Target: Sonia Castro Gonzales, Minister of Health in Nicaragua
Goal: Stop the epidemic of kidney disease among sugar cane workers in Nicaragua.
Exploited sugar cane workers are dying from an epidemic of kidney disease. In a town called Chichigalpa in northwest Nicaragua, nearly half of the adult males out of a population of 500,000 suffer from chronic kidney failure. These high rates are likely tied to their work cutting sugar cane at the San Antonio Sugar Mill. However, the exact causes remain unclear and range from dehydration and heat stress, agrochemicals used to grow the sugarcane, antibiotics, and of course genetics, according to a recent article in National Geographic.
Sugar cane companies often blame their workers for being sick. Facing intimidation, many workers do not dare speak out against unfair labor conditions out of fear for their job. Companies often avoid media attention, which in turn forces workers into silence. Instead, many young workers, once they get sick, stop working and try to take care of themselves on their own. They might undergo kidney dialysis, but only if they can afford the treatment. Once they go on home dialysis, though, they are likely to die within six to twelve months.
All hope is not lost, however. Filmmaker and photographer Ed Kashi has been commissioned by the Nicaragua-based NGO La Isla Foundation to document the plight of these workers with a short film, which will hopefully raise funds for a longer documentary to bring vital media attention to this issue of both public health and human rights. Furthermore, the La Isla Foundation and international civil society organization Solidaridad have created a three-year pilot program in El Salvador focusing on adequate water, rest, and shade. Though simple, it represents a key step in recognizing these workers’ rights to have their basic needs met.
By signing the petition below, you can help ensure these sick workers get the treatment and care they desperately need.
Dear Ms. Gonzales,
I am writing in regards to the high rates of chronic kidney failure among sugar cane workers in Nicaragua. Adult males are hardest hit by the disease. Chichigalpa to the northwest, for example, has half of its adult male population suffering from chronic kidney failure. Indeed, the disease is known to primarily male agricultural workers around the world.
I urge you to make these workers’ health and safety a priority. It is my sincere hope that you mandate better conditions for sugar cane workers and agricultural workers more broadly.
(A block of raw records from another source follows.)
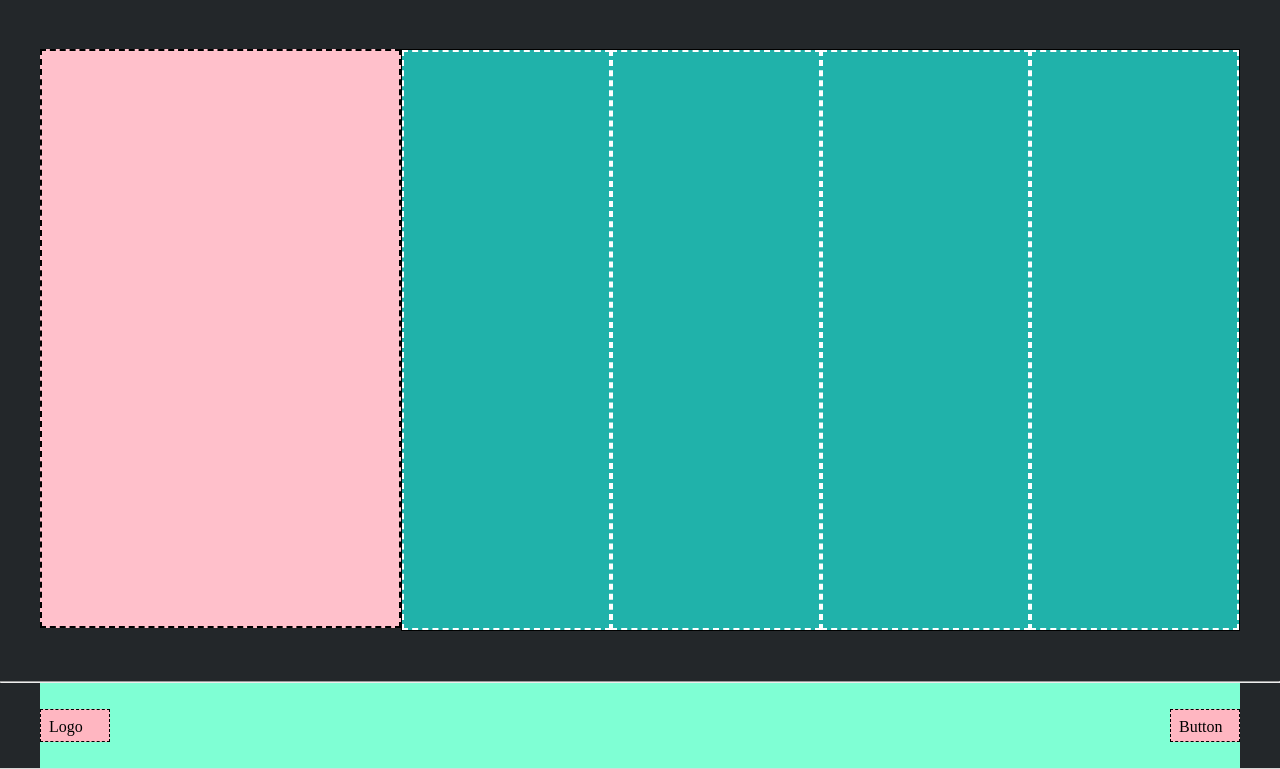
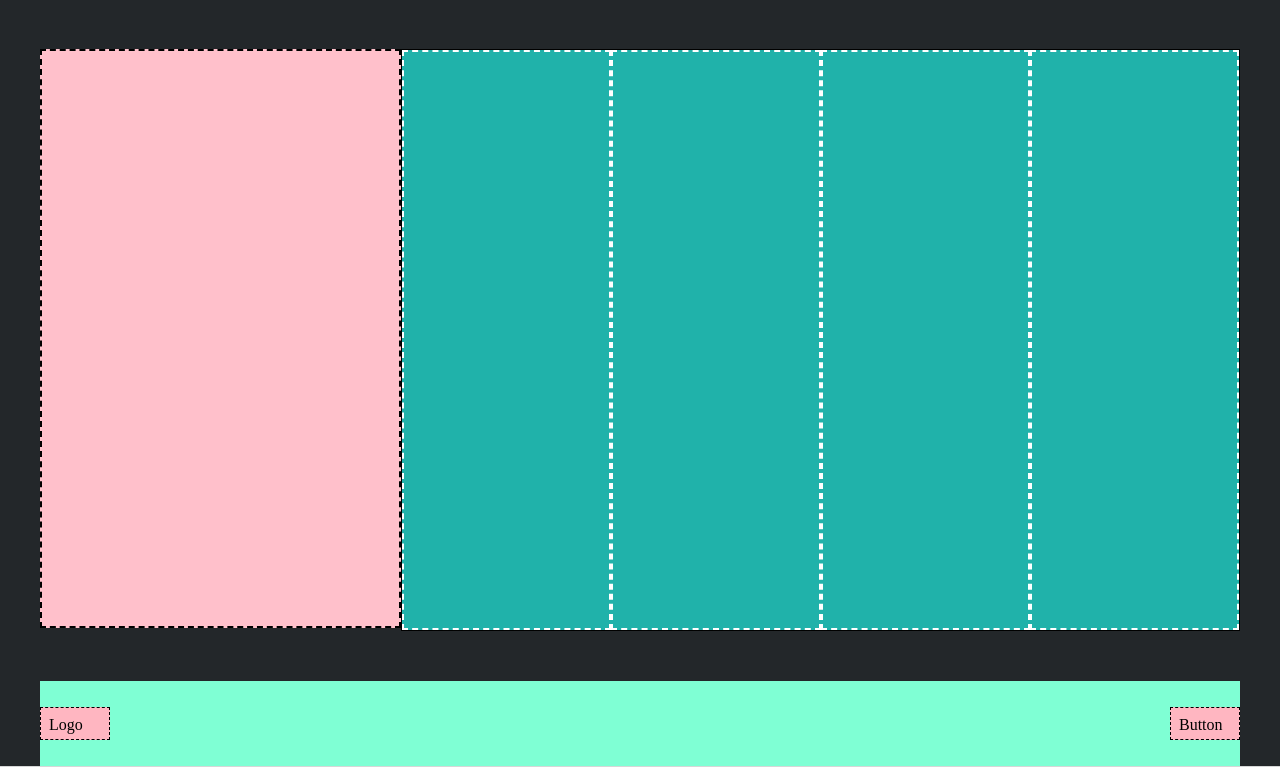
Before and after one commit to MarikaDiGirolamo/htmlcss-struttura-discord, a plain HTML site: page index.html in a window 1280 px wide. Shown: the part 3277-4046 px from the top of the page. Drawn offline with Linux system fonts and the light colour scheme.

Commit message:
Completato

```diff
--- a/index.html
+++ b/index.html
@@ -28,8 +28,8 @@
                     </div>
                 </div>
             </nav>
-
         </div>
+        <!-- Contenitori Blu e Rosa -->
         <div class="flexbox bluebox">
             <div class="pinkbox"></div>
         </div>
@@ -71,7 +71,7 @@
                 </div>
             </div>
         </div>
-        <hr>
+
         <div class="bottone">
             <div class="box2 boxed">
                 <div class="button">Logo</div>
```
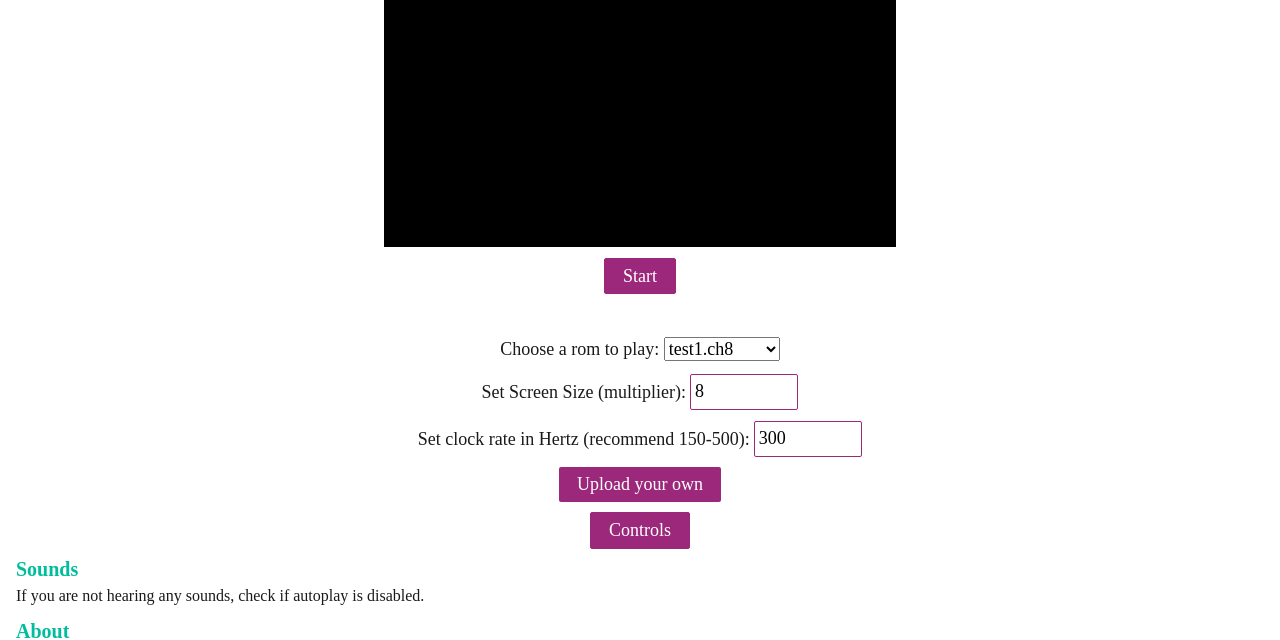
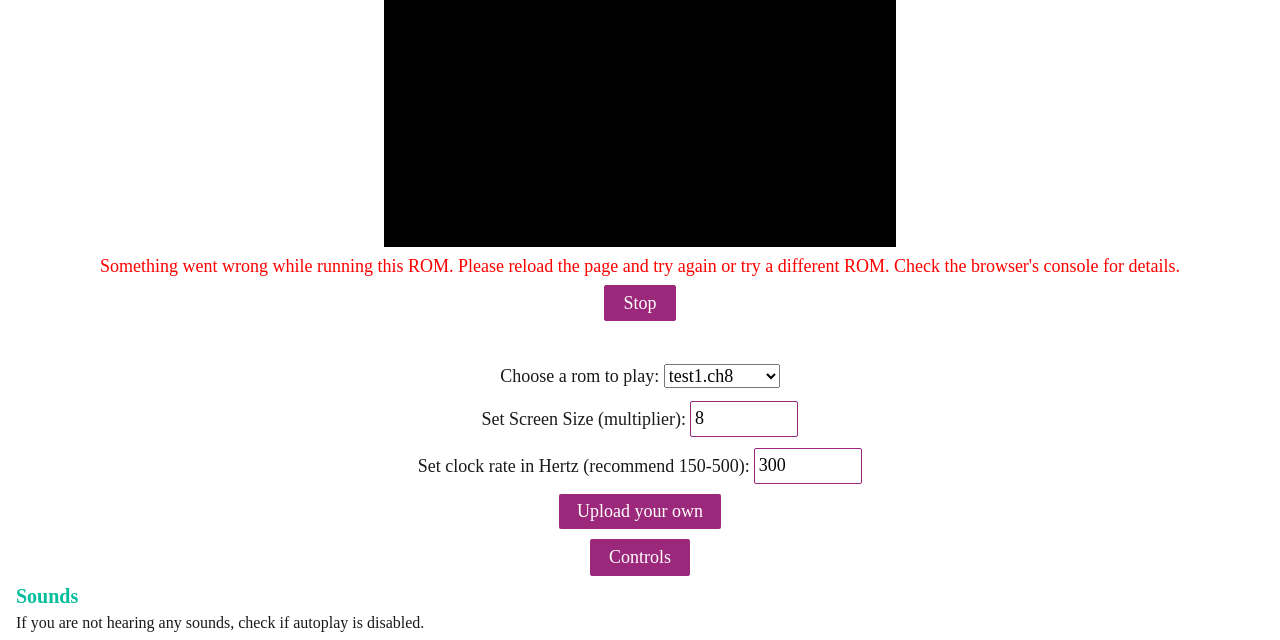
Before and after one commit to Goff-Davis/chip8-emu.js, a website with bundled scripts: page public/index.html in a window 1280 px wide. Shown: the part 74-714 px from the top of the page. Built offline with nearby package versions, Linux system fonts and the light colour scheme; files whose address does not match are found by name.

Commit message:
Add error notifications

```diff
--- a/public/css/main.css
+++ b/public/css/main.css
@@ -116,6 +116,10 @@ h1, h2 {
 	background-color: #000;
 }
 
+#error-notifier {
+	color: red;
+}
+
 .main-content {
 	margin: 0.3em;
 }
--- a/public/index.html
+++ b/public/index.html
@@ -23,7 +23,9 @@
 		<main class="flex-column">
 			<canvas id="display" class="main-content"></canvas>
 
-			<button id="power" aria-live="polite" class="main-content">Start</button>
+			<p id="error-notifier" aria-hidden="true" aria-live="polite"></p>
+
+			<button id="power" aria-live="polite" class="main-content">Stop</button>
 
 			<label class="main-content">Choose a rom to play:
 				<select id="roms">
--- a/public/scripts/chip8/chip8.js
+++ b/public/scripts/chip8/chip8.js
@@ -24,7 +24,7 @@ const VIDEO_HEIGHT = 32;
 const VIDEO_WIDTH = 64;
 
 class Chip8 {
-	constructor(video) {
+	constructor(video, error) {
 		// initial cpu state
 		this.registers = new Array(16);
 		this.index = 0;
@@ -40,6 +40,9 @@ class Chip8 {
 		this.video = video;
 		this.awaitInput = false;
 		this.input = 0;
+
+		// callback for error handling
+		this.error = error;
 
 		this.clear();
 	}
@@ -163,6 +166,7 @@ class Chip8 {
 						break;
 					}
 					default:
+						this.error();
 						console.error(`Error, undefined opcode ${opcode[0].toString(16)}${opcode[1].toString(16)}`);
 				}
 				break;
@@ -291,6 +295,7 @@ class Chip8 {
 						break;
 					}
 					default:
+						this.error();
 						console.error(`Error, undefined opcode ${opcode[0].toString(16)}${opcode[1].toString(16)}`);
 				}
 				break;
@@ -339,14 +344,6 @@ class Chip8 {
 							y: (start.y + spriteIndex) % VIDEO_HEIGHT
 						};
 
-						if (position.x > 63 || position.x < 0) {
-							console.error(`Exceeded width without wrapping`);
-						}
-
-						if (position.y > 31 || position.y < 0) {
-							console.error(`Exceeded height without wrapping`);
-						}
-
 						if (pixelStates[drawingIndex]) {
 							let result = true;
 
@@ -378,6 +375,7 @@ class Chip8 {
 						}
 						break;
 					default:
+						this.error();
 						console.error(`Error, undefined opcode ${opcode[0].toString(16)}${opcode[1].toString(16)}`);
 				}
 				break;
@@ -452,11 +450,13 @@ class Chip8 {
 						break;
 					}
 					default:
+						this.error();
 						console.error(`Error, undefined opcode ${opcode[0].toString(16)}${opcode[1].toString(16)}`);
 				}
 				break;
 			}
 			default:
+				this.error();
 				console.error(`Error, undefined opcode ${opcode[0].toString(16)}${opcode[1].toString(16)}`);
 		}
 	}
--- a/public/scripts/chip8/machine.js
+++ b/public/scripts/chip8/machine.js
@@ -2,10 +2,12 @@ import Chip8 from './chip8.js';
 import Video from './video.js';
 
 class Machine {
-	constructor(videoSource, clockRate) {
+	constructor(videoSource, clockRate, errorHandling) {
 		this.video = new Video(videoSource);
 
-		this.chip = new Chip8(this.video);
+		this.chip = new Chip8(this.video, errorHandling.error);
+
+		this.clearError = errorHandling.clearError;
 
 		this.clockRate = clockRate;
 		this.stepID = null;
@@ -45,6 +47,7 @@ class Machine {
 
 	// stop running and reset the cpu
 	reset() {
+		this.clearError();
 		this.stop();
 		this.chip.reset();
 	}
@@ -68,6 +71,7 @@ class Machine {
 
 	// load a rom
 	boot(rom) {
+		this.clearError();
 		this.stop();
 		this.chip.load(rom);
 		this.start();
--- a/public/scripts/main.js
+++ b/public/scripts/main.js
@@ -10,6 +10,7 @@ const clockRate = document.getElementById(`clock-rate`);
 const upload = document.getElementById(`upload`);
 const ctrlToggle = document.getElementById(`ctrl-toggle`);
 const controls = document.getElementById(`controls`);
+const errorNotifier = document.getElementById(`error-notifier`);
 
 // gets input keys for the machine
 document.onkeydown = event => {
@@ -105,6 +106,18 @@ const setDisplaySize = multiplier => {
 	vm.setDisplaySize(display);
 };
 
+// show error message
+const error = () => {
+	errorNotifier.innerHTML = `Something went wrong while running this ROM. Please reload the page and try again or try a different ROM. Check the browser's console for details.`
+	errorNotifier.setAttribute(`aria-hidden`, `false`);
+};
+
+// hide error message
+const clearError = () => {
+	errorNotifier.setAttribute(`aria-hidden`, `true`);
+	errorNotifier.innerHTML = ``;
+};
+
 // toggle vm on and off
 power.onclick = () => {
 	if (power.innerHTML === `Start`) {
@@ -143,7 +156,7 @@ ctrlToggle.onclick = () => {
 };
 
 // create vm and set the display size
-const vm = new Machine(display, parseInt(clockRate.value));
+const vm = new Machine(display, parseInt(clockRate.value), { error: error, clearError: clearError });
 setDisplaySize(parseInt(screenSizeMultiplier.value));
 
 // either load a user uploaded ROM or the selected ROM
```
As sugar mill companies continue to blame workers for being sick, and workers and family members keep quiet out of fear of losing their jobs, you can show them that their well-being does matter.
[Your Name Here]
Photo credit: joão henrique rosa via Wikimedia Commons